Your instructions =
Scan the entries for the word "after", and copy every line where it appears.

Data records =
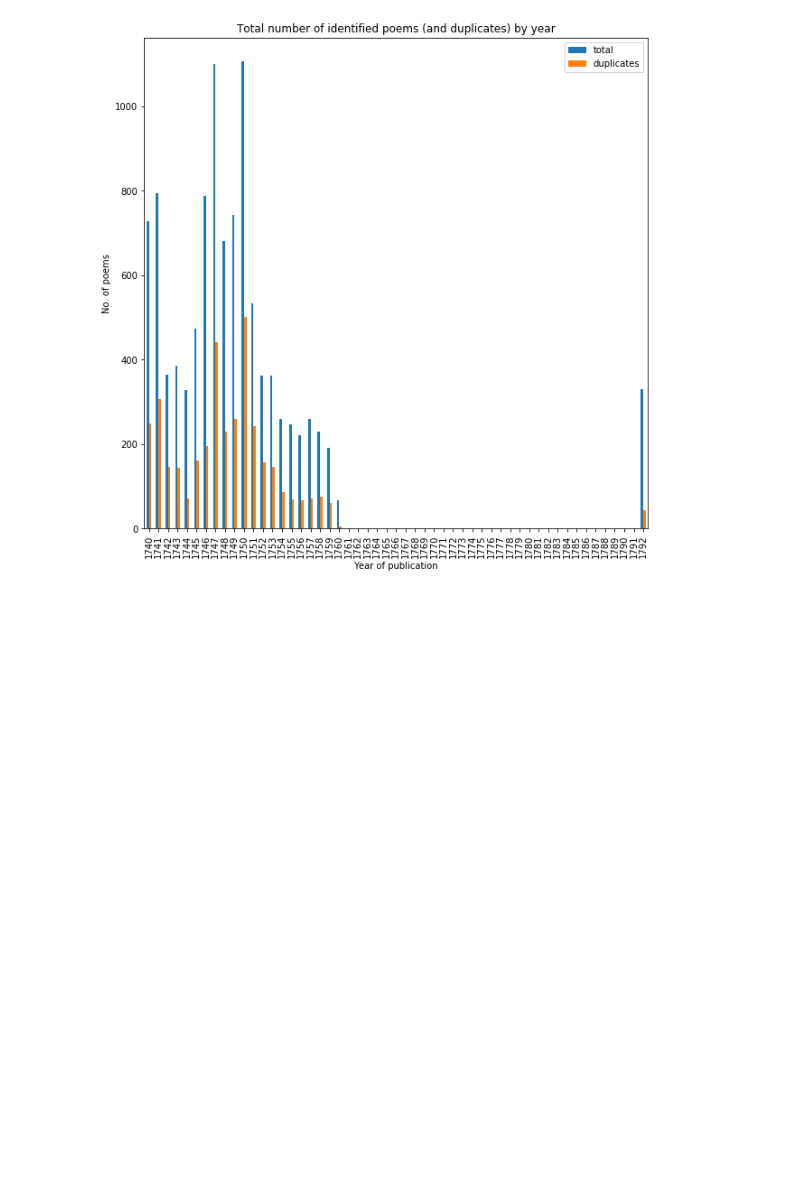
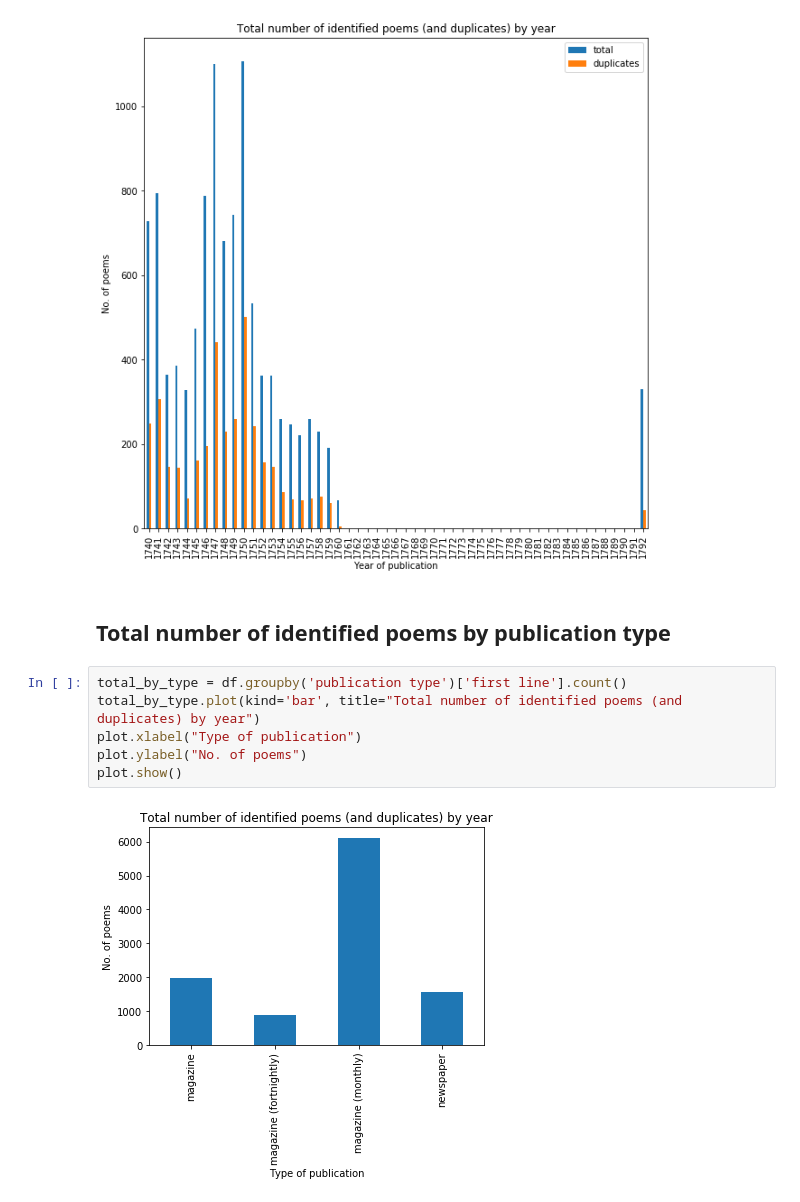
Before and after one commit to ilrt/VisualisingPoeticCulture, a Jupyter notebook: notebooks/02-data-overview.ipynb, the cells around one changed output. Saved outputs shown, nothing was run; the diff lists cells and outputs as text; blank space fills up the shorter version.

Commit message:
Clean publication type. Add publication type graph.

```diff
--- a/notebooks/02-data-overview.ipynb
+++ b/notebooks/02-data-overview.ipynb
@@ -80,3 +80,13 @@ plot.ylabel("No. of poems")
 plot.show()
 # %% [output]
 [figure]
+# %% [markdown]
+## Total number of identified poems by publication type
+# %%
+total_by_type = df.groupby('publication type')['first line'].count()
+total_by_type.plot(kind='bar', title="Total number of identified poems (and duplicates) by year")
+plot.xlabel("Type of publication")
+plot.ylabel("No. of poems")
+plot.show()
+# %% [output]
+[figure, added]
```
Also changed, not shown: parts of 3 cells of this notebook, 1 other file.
==
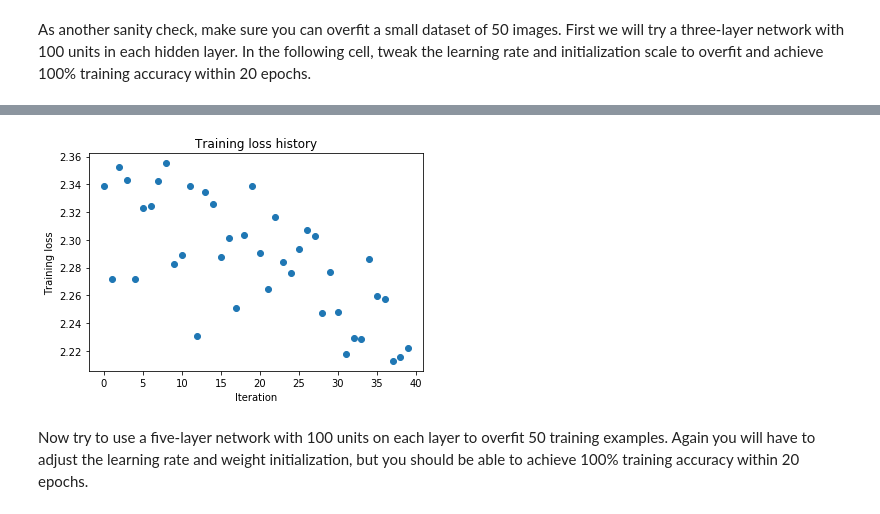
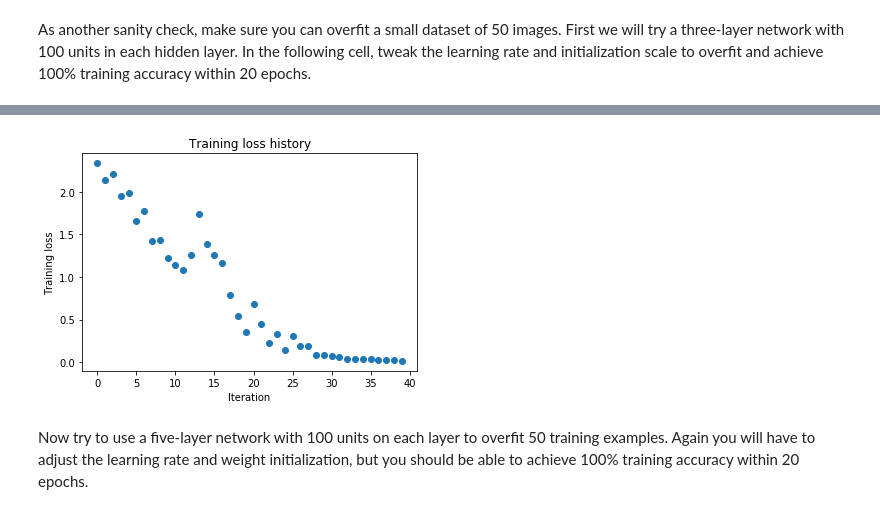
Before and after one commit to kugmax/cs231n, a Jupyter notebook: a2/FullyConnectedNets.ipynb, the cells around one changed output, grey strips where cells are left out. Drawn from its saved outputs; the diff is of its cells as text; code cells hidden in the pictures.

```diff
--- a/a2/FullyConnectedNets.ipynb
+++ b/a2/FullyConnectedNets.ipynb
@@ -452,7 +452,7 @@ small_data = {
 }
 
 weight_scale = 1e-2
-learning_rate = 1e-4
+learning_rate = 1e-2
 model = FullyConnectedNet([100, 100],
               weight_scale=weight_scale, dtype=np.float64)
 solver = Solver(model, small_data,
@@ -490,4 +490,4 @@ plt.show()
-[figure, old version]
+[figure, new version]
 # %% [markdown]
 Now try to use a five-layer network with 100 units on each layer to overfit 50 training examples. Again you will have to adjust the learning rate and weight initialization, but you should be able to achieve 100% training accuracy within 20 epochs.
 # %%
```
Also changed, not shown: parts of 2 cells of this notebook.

Answer to the exercise =
Before and after one commit to ilrt/VisualisingPoeticCulture, a Jupyter notebook: notebooks/02-data-overview.ipynb, the cells around one changed output. Saved outputs shown, nothing was run; the diff lists cells and outputs as text; blank space fills up the shorter version.
Before and after one commit to kugmax/cs231n, a Jupyter notebook: a2/FullyConnectedNets.ipynb, the cells around one changed output, grey strips where cells are left out. Drawn from its saved outputs; the diff is of its cells as text; code cells hidden in the pictures.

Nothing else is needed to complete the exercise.